**What to do:** Filter out every line below that lacks "binance", and copy the rest.
#### Records for processing
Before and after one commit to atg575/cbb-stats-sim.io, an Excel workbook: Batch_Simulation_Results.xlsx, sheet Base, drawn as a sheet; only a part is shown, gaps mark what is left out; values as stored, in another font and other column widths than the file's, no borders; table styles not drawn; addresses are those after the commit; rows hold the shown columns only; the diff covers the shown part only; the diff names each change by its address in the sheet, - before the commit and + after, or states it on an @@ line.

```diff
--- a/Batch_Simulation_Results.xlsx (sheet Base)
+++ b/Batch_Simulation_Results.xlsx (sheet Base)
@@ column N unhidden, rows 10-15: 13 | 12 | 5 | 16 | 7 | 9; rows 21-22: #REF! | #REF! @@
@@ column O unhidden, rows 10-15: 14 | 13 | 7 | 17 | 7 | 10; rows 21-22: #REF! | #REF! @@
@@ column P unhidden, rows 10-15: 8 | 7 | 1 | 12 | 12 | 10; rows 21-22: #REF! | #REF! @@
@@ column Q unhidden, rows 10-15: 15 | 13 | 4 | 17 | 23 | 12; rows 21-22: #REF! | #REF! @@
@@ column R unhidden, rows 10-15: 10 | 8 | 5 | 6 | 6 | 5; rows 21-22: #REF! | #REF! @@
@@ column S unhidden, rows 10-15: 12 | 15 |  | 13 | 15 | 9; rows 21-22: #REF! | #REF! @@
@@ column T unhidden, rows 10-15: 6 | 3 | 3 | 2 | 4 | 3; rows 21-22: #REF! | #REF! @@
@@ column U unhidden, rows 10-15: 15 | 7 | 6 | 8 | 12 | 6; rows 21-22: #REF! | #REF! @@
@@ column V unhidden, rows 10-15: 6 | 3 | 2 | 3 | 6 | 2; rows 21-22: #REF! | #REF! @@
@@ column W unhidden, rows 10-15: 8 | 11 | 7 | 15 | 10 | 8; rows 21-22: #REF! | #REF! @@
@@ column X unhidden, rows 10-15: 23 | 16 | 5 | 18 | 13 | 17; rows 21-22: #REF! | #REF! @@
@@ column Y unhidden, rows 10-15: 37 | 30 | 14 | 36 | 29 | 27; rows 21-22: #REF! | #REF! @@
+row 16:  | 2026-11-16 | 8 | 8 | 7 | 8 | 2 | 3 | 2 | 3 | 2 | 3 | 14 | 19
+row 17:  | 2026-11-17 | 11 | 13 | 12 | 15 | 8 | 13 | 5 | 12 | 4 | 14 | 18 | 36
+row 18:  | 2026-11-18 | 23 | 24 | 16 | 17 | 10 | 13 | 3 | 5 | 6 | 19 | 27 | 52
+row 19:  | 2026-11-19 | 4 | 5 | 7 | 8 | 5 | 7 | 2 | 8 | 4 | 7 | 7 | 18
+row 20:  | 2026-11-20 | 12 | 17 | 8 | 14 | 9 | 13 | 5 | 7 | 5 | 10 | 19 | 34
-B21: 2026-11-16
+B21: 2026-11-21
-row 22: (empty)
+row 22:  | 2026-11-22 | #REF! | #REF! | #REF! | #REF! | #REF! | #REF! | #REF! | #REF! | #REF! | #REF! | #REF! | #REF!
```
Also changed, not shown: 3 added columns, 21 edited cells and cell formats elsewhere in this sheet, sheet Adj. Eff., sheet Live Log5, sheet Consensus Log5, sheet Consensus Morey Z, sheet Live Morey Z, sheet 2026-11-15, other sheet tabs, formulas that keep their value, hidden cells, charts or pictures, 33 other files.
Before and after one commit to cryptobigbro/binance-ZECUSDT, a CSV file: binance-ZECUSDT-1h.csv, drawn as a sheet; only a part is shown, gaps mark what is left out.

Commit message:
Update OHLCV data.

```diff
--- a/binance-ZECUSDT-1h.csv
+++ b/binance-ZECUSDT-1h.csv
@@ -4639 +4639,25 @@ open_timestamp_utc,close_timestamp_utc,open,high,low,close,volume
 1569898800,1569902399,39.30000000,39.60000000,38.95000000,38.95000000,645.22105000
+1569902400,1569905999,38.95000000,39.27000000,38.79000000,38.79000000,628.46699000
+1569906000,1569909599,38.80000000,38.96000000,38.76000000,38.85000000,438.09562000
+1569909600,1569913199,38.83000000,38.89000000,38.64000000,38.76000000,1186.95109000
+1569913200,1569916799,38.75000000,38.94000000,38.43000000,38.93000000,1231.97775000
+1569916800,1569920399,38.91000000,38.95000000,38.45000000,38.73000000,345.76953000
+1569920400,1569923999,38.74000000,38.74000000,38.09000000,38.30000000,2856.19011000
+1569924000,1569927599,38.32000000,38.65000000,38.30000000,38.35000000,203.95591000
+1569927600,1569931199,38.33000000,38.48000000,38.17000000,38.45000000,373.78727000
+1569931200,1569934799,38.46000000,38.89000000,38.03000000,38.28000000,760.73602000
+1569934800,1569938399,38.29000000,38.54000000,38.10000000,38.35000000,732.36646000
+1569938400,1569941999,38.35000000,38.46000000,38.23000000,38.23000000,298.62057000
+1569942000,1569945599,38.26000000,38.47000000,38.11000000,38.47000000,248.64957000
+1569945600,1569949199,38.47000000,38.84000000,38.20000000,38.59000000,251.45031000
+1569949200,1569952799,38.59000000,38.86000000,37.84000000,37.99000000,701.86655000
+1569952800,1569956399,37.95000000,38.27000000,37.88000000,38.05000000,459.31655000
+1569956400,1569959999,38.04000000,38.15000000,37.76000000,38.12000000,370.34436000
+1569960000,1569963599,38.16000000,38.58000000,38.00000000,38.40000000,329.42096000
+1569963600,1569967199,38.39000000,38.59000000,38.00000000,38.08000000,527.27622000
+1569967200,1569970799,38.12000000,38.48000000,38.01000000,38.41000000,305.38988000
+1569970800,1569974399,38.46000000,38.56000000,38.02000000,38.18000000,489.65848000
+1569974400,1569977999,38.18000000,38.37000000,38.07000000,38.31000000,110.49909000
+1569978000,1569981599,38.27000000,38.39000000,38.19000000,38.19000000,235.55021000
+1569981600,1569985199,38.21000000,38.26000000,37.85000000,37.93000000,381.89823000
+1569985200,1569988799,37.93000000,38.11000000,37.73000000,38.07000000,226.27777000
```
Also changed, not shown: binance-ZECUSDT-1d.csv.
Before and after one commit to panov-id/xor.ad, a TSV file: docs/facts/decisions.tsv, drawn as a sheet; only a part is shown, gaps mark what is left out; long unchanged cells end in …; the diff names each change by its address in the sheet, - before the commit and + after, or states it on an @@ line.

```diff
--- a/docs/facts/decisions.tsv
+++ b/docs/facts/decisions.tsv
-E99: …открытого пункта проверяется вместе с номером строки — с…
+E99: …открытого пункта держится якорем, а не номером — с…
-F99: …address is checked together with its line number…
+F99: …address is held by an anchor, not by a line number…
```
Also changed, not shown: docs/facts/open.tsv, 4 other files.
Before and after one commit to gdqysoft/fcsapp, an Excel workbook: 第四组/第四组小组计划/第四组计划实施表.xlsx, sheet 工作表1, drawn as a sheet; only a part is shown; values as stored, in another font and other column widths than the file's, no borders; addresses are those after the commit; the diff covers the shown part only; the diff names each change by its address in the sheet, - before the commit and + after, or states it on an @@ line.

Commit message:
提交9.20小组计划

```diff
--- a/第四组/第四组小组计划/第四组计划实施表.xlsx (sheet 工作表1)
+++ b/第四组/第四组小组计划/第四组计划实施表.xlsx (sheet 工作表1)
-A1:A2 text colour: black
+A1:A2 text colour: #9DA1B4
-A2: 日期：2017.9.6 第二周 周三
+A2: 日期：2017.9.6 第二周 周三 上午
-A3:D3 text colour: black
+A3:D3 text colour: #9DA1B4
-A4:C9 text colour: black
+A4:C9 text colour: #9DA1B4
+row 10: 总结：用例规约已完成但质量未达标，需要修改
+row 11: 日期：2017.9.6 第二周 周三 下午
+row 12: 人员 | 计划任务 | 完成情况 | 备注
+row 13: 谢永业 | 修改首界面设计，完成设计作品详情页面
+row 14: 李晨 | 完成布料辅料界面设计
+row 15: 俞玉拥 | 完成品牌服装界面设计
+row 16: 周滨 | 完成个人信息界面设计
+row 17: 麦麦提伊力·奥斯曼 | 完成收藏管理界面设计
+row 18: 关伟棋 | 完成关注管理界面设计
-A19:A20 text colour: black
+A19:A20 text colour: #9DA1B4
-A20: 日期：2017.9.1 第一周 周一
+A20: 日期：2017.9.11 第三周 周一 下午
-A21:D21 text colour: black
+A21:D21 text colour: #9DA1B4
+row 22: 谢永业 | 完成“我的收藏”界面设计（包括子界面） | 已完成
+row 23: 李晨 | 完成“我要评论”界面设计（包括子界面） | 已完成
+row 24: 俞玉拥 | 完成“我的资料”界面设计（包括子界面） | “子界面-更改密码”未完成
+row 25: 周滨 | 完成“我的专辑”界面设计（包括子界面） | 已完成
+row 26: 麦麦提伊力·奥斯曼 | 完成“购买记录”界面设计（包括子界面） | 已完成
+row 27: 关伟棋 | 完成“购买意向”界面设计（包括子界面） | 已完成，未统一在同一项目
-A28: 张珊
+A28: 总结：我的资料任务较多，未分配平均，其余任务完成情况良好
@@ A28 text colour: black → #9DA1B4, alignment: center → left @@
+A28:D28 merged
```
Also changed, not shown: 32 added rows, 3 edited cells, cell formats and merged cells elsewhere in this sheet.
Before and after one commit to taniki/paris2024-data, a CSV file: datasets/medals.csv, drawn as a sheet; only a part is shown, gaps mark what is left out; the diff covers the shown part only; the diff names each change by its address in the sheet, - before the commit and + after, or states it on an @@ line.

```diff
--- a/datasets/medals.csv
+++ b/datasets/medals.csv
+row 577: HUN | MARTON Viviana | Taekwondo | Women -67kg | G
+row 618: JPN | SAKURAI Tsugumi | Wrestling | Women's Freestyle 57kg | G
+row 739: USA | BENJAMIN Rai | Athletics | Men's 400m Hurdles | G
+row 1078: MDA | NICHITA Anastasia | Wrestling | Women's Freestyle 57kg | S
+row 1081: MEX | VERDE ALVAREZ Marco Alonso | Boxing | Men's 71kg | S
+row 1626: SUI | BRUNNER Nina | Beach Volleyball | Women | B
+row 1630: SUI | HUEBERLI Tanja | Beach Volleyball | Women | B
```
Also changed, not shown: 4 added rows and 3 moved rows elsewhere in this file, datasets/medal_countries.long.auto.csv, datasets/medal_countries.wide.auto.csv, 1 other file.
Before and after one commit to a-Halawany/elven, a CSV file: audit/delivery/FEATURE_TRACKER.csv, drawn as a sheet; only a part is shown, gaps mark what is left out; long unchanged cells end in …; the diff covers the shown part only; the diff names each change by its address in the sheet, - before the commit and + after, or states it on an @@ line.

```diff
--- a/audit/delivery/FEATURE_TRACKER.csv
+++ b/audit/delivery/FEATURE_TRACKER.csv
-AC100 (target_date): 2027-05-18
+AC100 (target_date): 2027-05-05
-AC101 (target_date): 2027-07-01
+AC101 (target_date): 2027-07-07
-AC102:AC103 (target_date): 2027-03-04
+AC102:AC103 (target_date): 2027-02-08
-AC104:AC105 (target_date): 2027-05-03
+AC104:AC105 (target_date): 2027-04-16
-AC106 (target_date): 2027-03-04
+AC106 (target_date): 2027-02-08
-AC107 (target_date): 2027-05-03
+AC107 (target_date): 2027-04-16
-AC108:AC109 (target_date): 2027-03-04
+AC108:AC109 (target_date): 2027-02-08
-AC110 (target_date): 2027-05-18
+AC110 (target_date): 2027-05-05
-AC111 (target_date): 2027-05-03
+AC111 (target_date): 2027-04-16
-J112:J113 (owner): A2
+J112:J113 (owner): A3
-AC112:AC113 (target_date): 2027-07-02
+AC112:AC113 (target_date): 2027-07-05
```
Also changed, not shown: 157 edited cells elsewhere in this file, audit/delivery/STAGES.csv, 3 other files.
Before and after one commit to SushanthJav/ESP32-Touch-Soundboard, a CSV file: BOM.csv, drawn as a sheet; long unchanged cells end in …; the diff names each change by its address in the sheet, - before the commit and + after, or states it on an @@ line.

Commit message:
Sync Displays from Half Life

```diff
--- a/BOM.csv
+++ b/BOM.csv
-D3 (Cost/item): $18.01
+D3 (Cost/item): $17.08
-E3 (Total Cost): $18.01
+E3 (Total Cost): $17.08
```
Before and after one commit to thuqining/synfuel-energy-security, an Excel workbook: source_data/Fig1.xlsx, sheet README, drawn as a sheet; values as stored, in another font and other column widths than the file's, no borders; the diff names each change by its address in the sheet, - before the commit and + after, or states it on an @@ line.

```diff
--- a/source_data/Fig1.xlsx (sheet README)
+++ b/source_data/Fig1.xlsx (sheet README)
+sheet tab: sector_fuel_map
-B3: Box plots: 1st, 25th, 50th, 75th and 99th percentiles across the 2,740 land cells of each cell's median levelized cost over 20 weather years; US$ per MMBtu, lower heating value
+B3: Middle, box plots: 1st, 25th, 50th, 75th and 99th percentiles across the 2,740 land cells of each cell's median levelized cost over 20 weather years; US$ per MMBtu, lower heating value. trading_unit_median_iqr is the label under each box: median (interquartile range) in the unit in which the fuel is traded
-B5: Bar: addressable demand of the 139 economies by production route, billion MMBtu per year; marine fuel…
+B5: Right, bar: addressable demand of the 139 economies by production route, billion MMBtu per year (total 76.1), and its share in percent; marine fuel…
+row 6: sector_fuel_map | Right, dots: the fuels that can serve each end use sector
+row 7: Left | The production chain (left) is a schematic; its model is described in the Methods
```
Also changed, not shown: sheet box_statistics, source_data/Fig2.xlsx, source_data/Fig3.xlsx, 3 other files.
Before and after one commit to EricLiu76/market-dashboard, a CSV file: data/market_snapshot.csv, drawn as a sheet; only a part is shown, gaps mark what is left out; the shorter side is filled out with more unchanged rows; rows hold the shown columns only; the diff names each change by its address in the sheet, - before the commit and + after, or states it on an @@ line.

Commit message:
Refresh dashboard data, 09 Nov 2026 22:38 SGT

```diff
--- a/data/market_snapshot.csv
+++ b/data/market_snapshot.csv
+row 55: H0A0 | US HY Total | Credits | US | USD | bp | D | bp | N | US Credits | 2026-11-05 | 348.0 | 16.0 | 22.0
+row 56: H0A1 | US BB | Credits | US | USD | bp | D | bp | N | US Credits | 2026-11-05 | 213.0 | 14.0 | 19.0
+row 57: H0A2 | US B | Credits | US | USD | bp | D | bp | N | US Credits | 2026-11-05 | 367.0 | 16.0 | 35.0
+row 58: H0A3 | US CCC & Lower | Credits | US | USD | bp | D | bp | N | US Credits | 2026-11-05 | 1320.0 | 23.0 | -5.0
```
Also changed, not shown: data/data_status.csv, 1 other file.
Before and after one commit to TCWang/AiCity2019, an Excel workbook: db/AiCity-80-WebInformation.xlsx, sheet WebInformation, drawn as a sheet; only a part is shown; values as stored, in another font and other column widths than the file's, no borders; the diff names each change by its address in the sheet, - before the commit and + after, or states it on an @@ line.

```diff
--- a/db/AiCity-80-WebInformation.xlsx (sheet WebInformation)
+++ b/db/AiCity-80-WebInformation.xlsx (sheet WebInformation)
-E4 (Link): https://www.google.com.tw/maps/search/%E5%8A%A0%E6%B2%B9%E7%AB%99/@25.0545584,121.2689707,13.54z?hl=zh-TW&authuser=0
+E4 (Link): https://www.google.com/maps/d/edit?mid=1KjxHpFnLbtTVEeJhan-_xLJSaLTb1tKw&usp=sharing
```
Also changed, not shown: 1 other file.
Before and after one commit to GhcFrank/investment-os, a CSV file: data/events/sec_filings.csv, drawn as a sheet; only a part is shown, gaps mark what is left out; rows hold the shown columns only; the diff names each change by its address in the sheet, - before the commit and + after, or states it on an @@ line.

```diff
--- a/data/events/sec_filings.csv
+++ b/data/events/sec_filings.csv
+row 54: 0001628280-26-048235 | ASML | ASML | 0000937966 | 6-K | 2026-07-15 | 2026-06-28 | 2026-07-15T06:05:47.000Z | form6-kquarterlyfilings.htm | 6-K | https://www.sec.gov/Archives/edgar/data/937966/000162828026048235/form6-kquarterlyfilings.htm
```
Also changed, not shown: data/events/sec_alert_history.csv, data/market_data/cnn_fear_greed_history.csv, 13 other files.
########
**Answer:**
Before and after one commit to cryptobigbro/binance-ZECUSDT, a CSV file: binance-ZECUSDT-1h.csv, drawn as a sheet; only a part is shown, gaps mark what is left out.
--- a/binance-ZECUSDT-1h.csv
+++ b/binance-ZECUSDT-1h.csv
Also changed, not shown: binance-ZECUSDT-1d.csv.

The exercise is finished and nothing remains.